MYH Abdelrahman, IA Abdeljaleel, E Mohamed, AO Bagadi, OEM Khair

Abstract


Background: Hypospadias is one of the commonest penile abnormalities in new born males, and occurs as a result of a birth defect resulting in a urethral opening anywhere from the glans penis along the ventral aspect of the shaft of the penis up to the scrotum or the perineum in extreme cases. The condition has a huge impact on the patient’s psychological, emotional and sexual well being. This study aimed to evaluate the current trend in the treatment of hypospadias in Sudan.
Materials and Methods: The was a retrospective study done in Elribat university hospital, department of Paediatrics surgery, for patients who underwent hypospadias surgical repair in the period January 2006 to June 2007.
Results: There were 50 patients in this study. Regional distribution of the patients showed that 52% of the patients live in Khartoum state, the capital, while 48% were from the peripheries; 12% of patients had family history of similar condition (Hypospadias) and 54% were of low socioeconomic status.

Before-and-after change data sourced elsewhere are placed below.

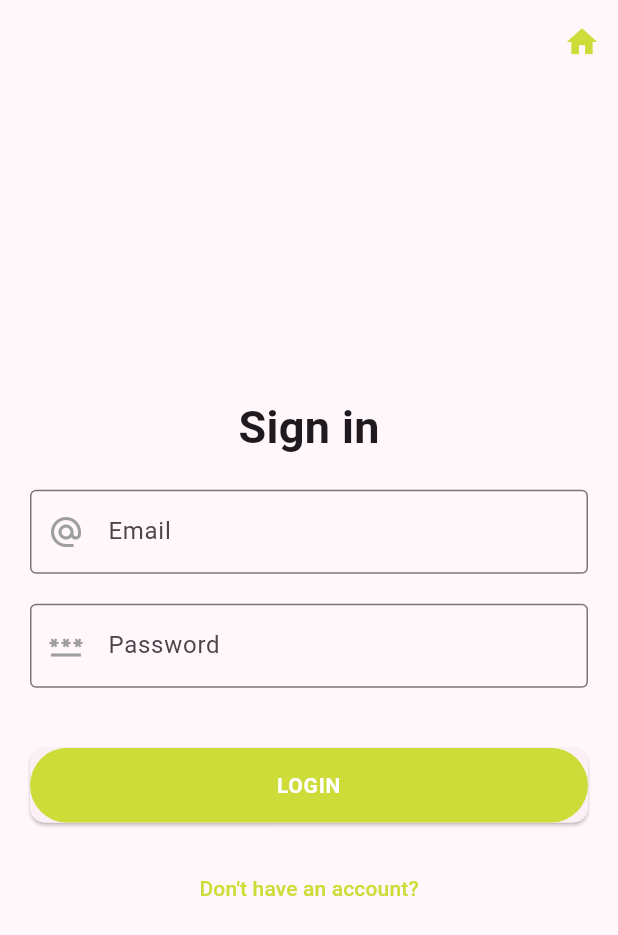
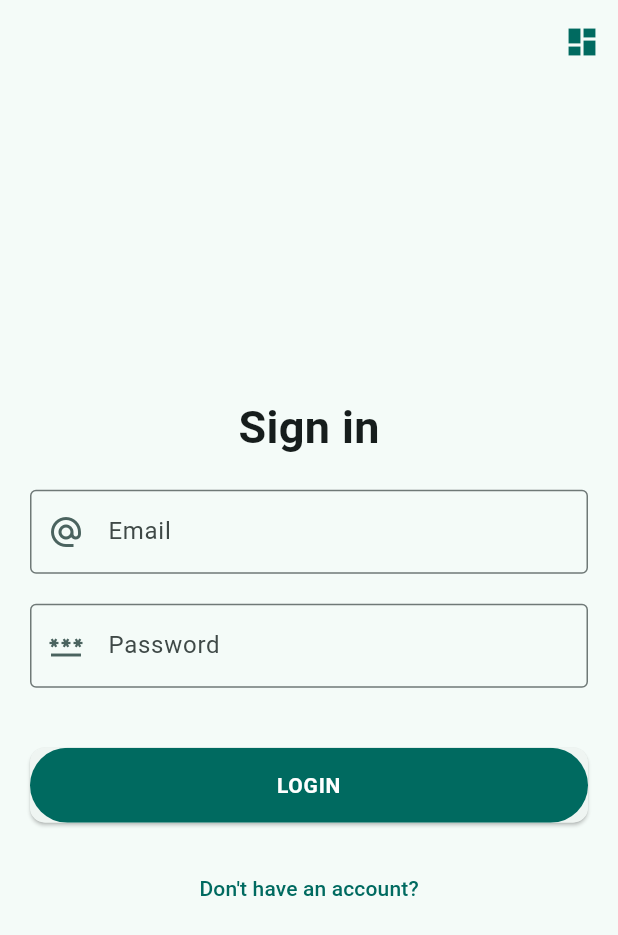
Before and after one commit to yokawaiik/wish_app, a Flutter app: the AuthView screen opened by its route, on a phone screen of 412 x 824 dp. Shown: the top 935 px of the screen. Run offline on Flutter 3.47's test engine with Material 2 defaults, Android fonts, the phone set to English and light mode, and no system bars; our stand-ins replace flutter_dotenv, get, supabase_flutter; accounts and stored records are empty.

```diff
--- a/wish_app/lib/src/middlewares/auth_guard.dart
+++ b/wish_app/lib/src/middlewares/auth_guard.dart
@@ -8,7 +8,6 @@ class AuthGuard extends GetMiddleware {
   @override
   RouteSettings? redirect(String? route) {
     final authService = Get.find<UserService>();
-    print("AuthGuard");
     return authService.isUserAuthenticated.value
         ? null
         : const RouteSettings(name: AuthView.routeName);
--- a/wish_app/lib/src/middlewares/guest_guard.dart
+++ b/wish_app/lib/src/middlewares/guest_guard.dart
@@ -8,9 +8,6 @@ class GuestGuard extends GetMiddleware {
   @override
   RouteSettings? redirect(String? route) {
     final authService = Get.find<UserService>();
-    // print("GuestGuard - $route");
-    // print("authService.isAuthenticated - ${authService.isAuthenticated}");
-
     return !authService.isAuthenticated
         ? null
         : RouteSettings(name: NavigatorView.routeName);
--- a/wish_app/lib/src/modules/auth/views/auth_view.dart
+++ b/wish_app/lib/src/modules/auth/views/auth_view.dart
@@ -20,7 +20,7 @@ class AuthView extends GetView<AuthController> {
           IconButton(
             onPressed: controller.goToNavigatorView,
             icon: Icon(
-              Icons.home,
+              Icons.dashboard,
               color: Get.theme.colorScheme.primary,
             ),
           ),
--- a/wish_app/lib/src/router/router.dart
+++ b/wish_app/lib/src/router/router.dart
@@ -29,6 +29,7 @@ final List<GetPage> getPages = [
     name: NavigatorView.routeName,
     page: () => const NavigatorView(),
     binding: NavigatorBindings(),
+
   ),
   GetPage(
     name: HomeView.routeName,
--- a/wish_app/lib/src/theme/theme_wish_app.dart
+++ b/wish_app/lib/src/theme/theme_wish_app.dart
@@ -1,12 +1,15 @@
 import 'package:flutter/material.dart';
+
+
+
 
 final ThemeData theme = ThemeData(
   useMaterial3: true,
   colorScheme: ColorScheme.fromSeed(
-    seedColor: Colors.purple,
+    seedColor: Colors.teal,
     brightness: Brightness.light,
-    primary: Colors.lime,
-    secondary: Colors.grey,
+    // primary: Colors.lime,
+    // secondary: Colors.grey,
   ),
 );
 
@@ -15,7 +18,7 @@ final ThemeData darkTheme = ThemeData(
   colorScheme: ColorScheme.fromSeed(
     seedColor: Colors.purple,
     brightness: Brightness.dark,
-    primary: Colors.yellow,
-    secondary: Colors.grey,
+    // primary: Colors.yellow,
+    // secondary: Colors.grey,
   ),
 );
```
Also changed, not shown: wish_app/lib/src/modules/account/views/account_view.dart (added, +17 -0 lines), wish_app/lib/src/modules/favorites/views/favorites_view.dart (added, +17 -0 lines), wish_app/lib/src/modules/navigator/controllers/navigator_controller.dart (+28 -1 lines), wish_app/lib/src/modules/navigator/views/navigator_view.dart (+7 -20 lines).
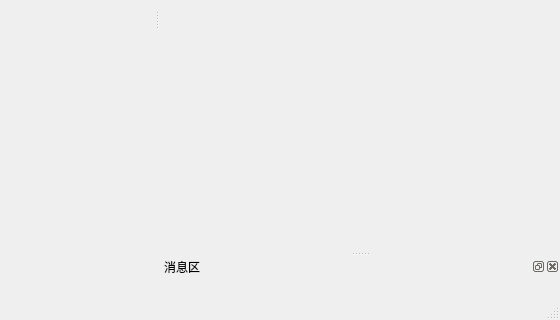
Qt form dataAnalysis/mainwindow.ui (xuqingxiangstu/platform) before a commit; both pictures show x 479 to 1039 and y 317 to 637 of the 1039 by 637 pixel window.
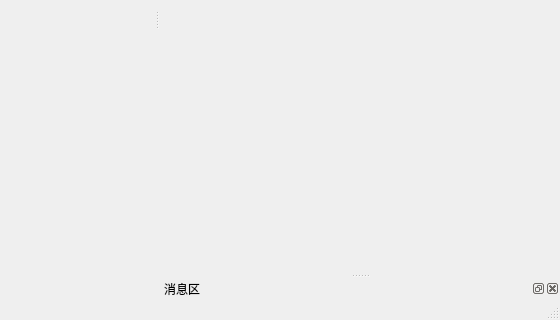
The same form after that commit.

Diff of the .ui file:
```diff
--- a/dataAnalysis/mainwindow.ui
+++ b/dataAnalysis/mainwindow.ui
@@ -141,6 +141,18 @@
    </attribute>
    <widget class="QWidget" name="dockWidgetContents_2">
     <layout class="QVBoxLayout" name="verticalLayout_3">
+     <property name="leftMargin">
+      <number>0</number>
+     </property>
+     <property name="topMargin">
+      <number>0</number>
+     </property>
+     <property name="rightMargin">
+      <number>3</number>
+     </property>
+     <property name="bottomMargin">
+      <number>0</number>
+     </property>
      <item>
       <layout class="QVBoxLayout" name="workSpaceVerticalLayout"/>
      </item>
@@ -167,6 +179,18 @@
    </attribute>
    <widget class="QWidget" name="dockWidgetContents_3">
     <layout class="QVBoxLayout" name="verticalLayout_7">
+     <property name="leftMargin">
+      <number>0</number>
+     </property>
+     <property name="topMargin">
+      <number>0</number>
+     </property>
+     <property name="rightMargin">
+      <number>3</number>
+     </property>
+     <property name="bottomMargin">
+      <number>0</number>
+     </property>
      <item>
       <layout class="QVBoxLayout" name="messageVerticalLayout"/>
      </item>
```
Left out of the diff: 24 changed lines with no effect on the pictures.
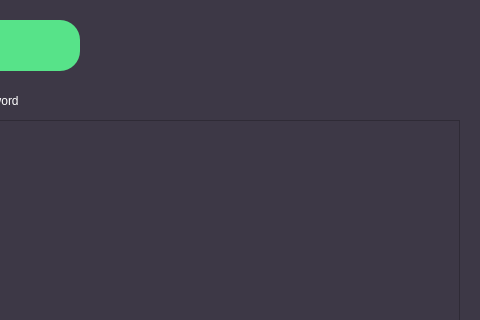
Qt form src/uis/mainView.ui (kubawen10/PasswordManager) before a commit; both pictures show x 720 to 1200 and y 0 to 320 of the 1200 by 800 pixel window.
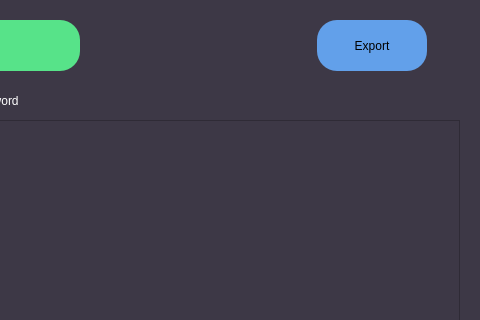
The same form after that commit.

What changed in the file:
```diff
--- a/src/uis/mainView.ui
+++ b/src/uis/mainView.ui
@@ -32,6 +32,18 @@
 	background-color: rgb(46, 194, 126);
 }
 
+QPushButton#exportButton{
+	border-radius: 20px;
+
+	background-color: rgb(98, 160, 234);
+	font: 14pt &quot;Noto Mono&quot;;
+}
+
+QPushButton#exportButton:hover{
+	
+	background-color: rgb(53, 132, 228);
+}
+
 
 QLabel {
 	font: 15pt &quot;Noto Mono&quot;;
@@ -112,6 +124,19 @@
      <string>Password</string>
     </property>
    </widget>
+   <widget class="QPushButton" name="exportButton">
+    <property name="geometry">
+     <rect>
+      <x>1037</x>
+      <y>20</y>
+      <width>110</width>
+      <height>51</height>
+     </rect>
+    </property>
+    <property name="text">
+     <string>Export</string>
+    </property>
+   </widget>
   </widget>
  </widget>
  <resources/>
```
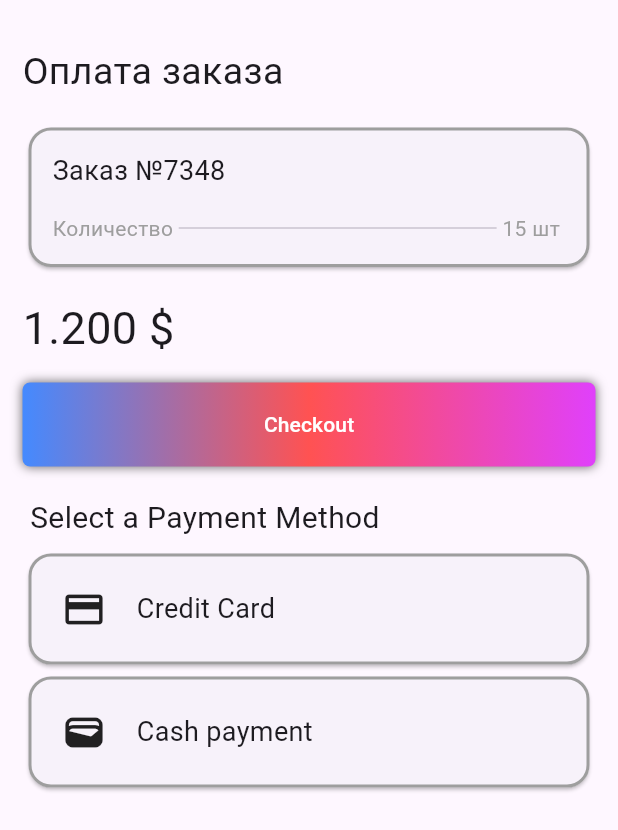
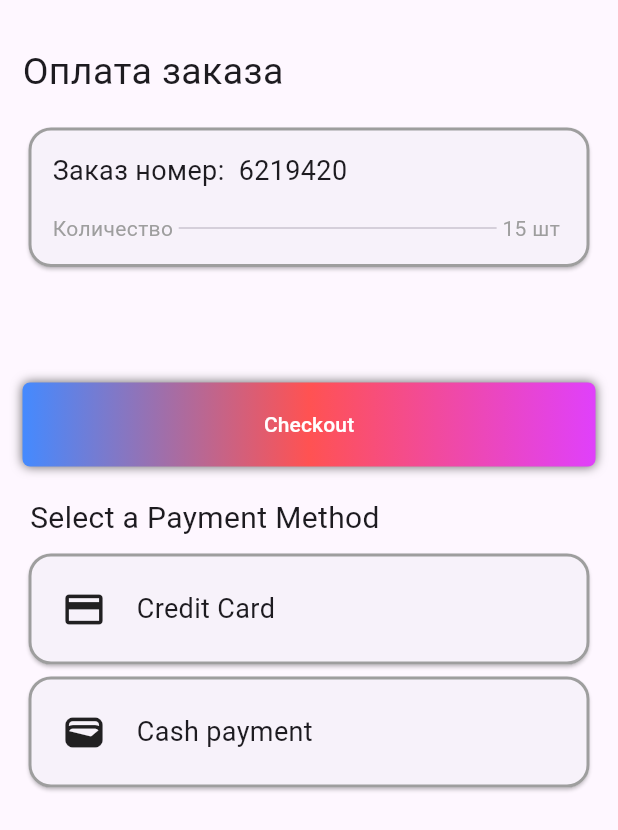
Before and after one commit to Artur1im/online_shop, a Flutter app: the screen it shows after launch, item 2 of the bottom bar chosen, scrolled down 508 dp, after a tap on "Оформить заказ", on a phone screen of 412 x 824 dp. Shown: the top 830 px of the screen. Run offline on Flutter 3.47's test engine with Material 3 defaults, Android fonts, the phone set to English and light mode, and no system bars; our stand-ins replace animated_notch_bottom_bar, bloc, flutter_spinkit, google_fonts, image_picker, nice_buttons; missing offline and left inert: flutter_simple_calculator; network calls fail; Roboto replaces fonts that are missing (Big); statements that could not run were skipped.

Commit message:
добавил логику в приложения и новый виджет

```diff
--- a/lib/page/bottom_navigation_bar.dart
+++ b/lib/page/bottom_navigation_bar.dart
@@ -1,9 +1,9 @@
 import 'dart:developer';
 import 'package:animated_notch_bottom_bar/animated_notch_bottom_bar/animated_notch_bottom_bar.dart';
 import 'package:flutter/material.dart';
+import 'package:online_shop/page/calculator_page.dart';
 import 'package:online_shop/page/intro_page.dart';
 import 'package:online_shop/page/cart.dart';
-import 'package:online_shop/page/drag_me.dart';
 import 'package:online_shop/page/home.dart';
 import 'package:online_shop/page/person.dart';
 
@@ -31,7 +31,7 @@ class _BottomNbState extends State<BottomNb> {
     const Person(),
     const Cart(),
     const Home(),
-    const Page4(),
+    const CalculatorPage(),
     const IntroPage(),
   ];
 
--- /dev/null
+++ b/lib/page/calculator_page.dart
@@ -0,0 +1,21 @@
+import 'package:flutter/material.dart';
+import 'package:flutter_simple_calculator/flutter_simple_calculator.dart';
+
+class CalculatorPage extends StatelessWidget {
+  const CalculatorPage({super.key});
+
+  @override
+  Widget build(BuildContext context) {
+    return const Scaffold(
+      body: Center(
+        child: SizedBox(
+          width: 400,
+          height: 400,
+          child: SimpleCalculator(
+            theme: CalculatorThemeData(),
+          ),
+        ),
+      ),
+    );
+  }
+}
--- a/lib/page/cart.dart
+++ b/lib/page/cart.dart
@@ -52,7 +52,9 @@ class _CartState extends State<Cart> {
                       Navigator.push(
                         context,
                         MaterialPageRoute(
-                            builder: (context) => const Payment()),
+                            builder: (context) => Payment(
+                                  totalPrise: '',
+                                )),
                       );
                     }),
                 const SizedBox(
--- a/lib/page/cart_page.dart
+++ b/lib/page/cart_page.dart
@@ -1,6 +1,7 @@
 import 'package:flutter/material.dart';
 import 'package:google_fonts/google_fonts.dart';
 import 'package:online_shop/model/cart_model.dart';
+import 'package:online_shop/page/payment.dart';
 import 'package:provider/provider.dart';
 
 class CartPage extends StatelessWidget {
@@ -60,7 +61,16 @@ class CartPage extends StatelessWidget {
                             ),
                           );
                         })),
-                Padding(
+                InkWell(
+                  onTap: () {
+                    Navigator.push(
+                        context,
+                        MaterialPageRoute(
+                            builder: (context) => Payment(
+                                  totalPrise: '\$' + value.calculateTotal(),
+                                )));
+                  },
+                  child: Padding(
                     padding: const EdgeInsets.all(36.0),
                     child: Container(
                       decoration: BoxDecoration(
@@ -112,6 +122,7 @@ class CartPage extends StatelessWidget {
                         ],
                       ),
                     ),
+                  ),
                 )
               ]);
         }));
--- a/lib/page/drag_me.dart
+++ /dev/null
@@ -1,58 +0,0 @@
-import 'package:flutter/material.dart';
-
-class DraggableWidget extends StatefulWidget {
-  const DraggableWidget({super.key});
-
-  @override
-  // ignore: library_private_types_in_public_api
-  _DraggableWidgetState createState() => _DraggableWidgetState();
-}
-
-class _DraggableWidgetState extends State<DraggableWidget> {
-  double _xPosition = 0;
-  double _yPosition = 0;
-
-  @override
-  Widget build(BuildContext context) {
-    return Positioned(
-      left: _xPosition,
-      top: _yPosition,
-      child: GestureDetector(
-        onPanUpdate: (details) {
-          setState(() {
-            _xPosition += details.delta.dx;
-            _yPosition += details.delta.dy;
-          });
-        },
-        child: Container(
-          width: 100,
-          height: 100,
-          color: Colors.blue,
-          child: const Center(
-            child: Text(
-              'drag me',
-              style: TextStyle(color: Colors.white, fontSize: 20),
-            ),
-          ),
-        ),
-      ),
-    );
-  }
-}
-
-class Page4 extends StatelessWidget {
-  const Page4({super.key});
-
-  @override
-  Widget build(BuildContext context) {
-    return const MaterialApp(
-      home: Scaffold(
-        body: Stack(
-          children: [
-            DraggableWidget(),
-          ],
-        ),
-      ),
-    );
-  }
-}
--- a/lib/page/payment.dart
+++ b/lib/page/payment.dart
@@ -1,26 +1,38 @@
+// ignore_for_file: must_be_immutable
+import 'dart:math';
+
 import 'package:flutter/material.dart';
 import 'package:online_shop/widget/button.dart';
 import 'package:online_shop/widget/card.dart';
 import 'package:online_shop/widget/text.dart';
 
 class Payment extends StatefulWidget {
-  const Payment({super.key});
+  String totalPrise;
+  Payment({super.key, required this.totalPrise});
 
   @override
   State<Payment> createState() => PaymentState();
 }
 
 class PaymentState extends State<Payment> {
-// final ShopBloc shopBloc = ShopBloc();
+  int numBer = 0;
+  @override
+  void initState() {
+    super.initState();
+    generateRandomNumber();
+  }
+
+  void generateRandomNumber() {
+    var rng = Random();
+    setState(() {
+      numBer = rng.nextInt(10000000);
+    });
+  }
+
   @override
   Widget build(BuildContext context) {
     return Scaffold(
-      body:
-          //  BlocBuilder<ShopBloc, ShopState>(
-          //   bloc: shopBloc,
-          //   builder: (context, state) {
-          //     return
-          Container(
+      body: Container(
         height: MediaQuery.of(context).size.height,
         width: MediaQuery.of(context).size.width,
         padding: const EdgeInsets.symmetric(horizontal: 15),
@@ -33,17 +45,17 @@ class PaymentState extends State<Payment> {
             ),
           ),
           UniversalCard(
-            widget: const Column(
+            widget: Column(
               crossAxisAlignment: CrossAxisAlignment.start,
               children: [
                 Text(
-                  'Заказ №7348',
-                  style: TextStyle(fontSize: 18),
+                  "Заказ номер:  $numBer",
+                  style: const TextStyle(fontSize: 18),
                 ),
-                SizedBox(
+                const SizedBox(
                   height: 15,
                 ),
-                Row(
+                const Row(
                   children: [
                     Text(
                       'Количество ',
@@ -62,9 +74,9 @@ class PaymentState extends State<Payment> {
           const SizedBox(
             height: 15,
           ),
-          const BigText(
+          BigText(
             size: 30,
-            title: '1.200 \$',
+            title: widget.totalPrise,
           ),
           SizedBox(
               width: double.infinity,
@@ -116,8 +128,6 @@ class PaymentState extends State<Payment> {
             ),
           )),
         ]),
-        //   );
-        // },
       ),
     );
   }
--- a/pubspec.yaml
+++ b/pubspec.yaml
@@ -22,6 +22,7 @@ dependencies:
   image_picker: ^1.0.7
   google_fonts: ^6.2.1
   provider: ^6.1.2
+  flutter_simple_calculator: ^2.2.5
 
 dev_dependencies:
   flutter_test:
```
Also changed, not shown: pubspec.lock. Lines whose indentation alone changed are shown as unchanged.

Anterior hypospadias was the commonest type (46%), and associated chordee occurred in most of the patients (88%). The most common associated anomalies found were undescended testicles (20%) and inguinal hernia only in 2%. The most common type of repair was MAGPI (meatal advancement and glanuloplasty) with 42% of cases, anterior hypospadias commonest type with 46% of cases, 12% of cases had a family history of the condition and an overall complication rate of 26%. Chordee was the most prevalent association in 88% of cases. Conclusion: There is a high familial tendency for hypospadias in Sudan. Associated chordee and other anomalies are in keeping with other reports.
Corrective surgery for hypospadias is associated with high complication rate in our setting. Collaboration between surgical specialties such as plastic surgeons, paediatrics urologist and general surgeons may improve the present complication scenario.




http://dx.doi.org/10.4103/0189-6725.91654
AJOL African Journals Online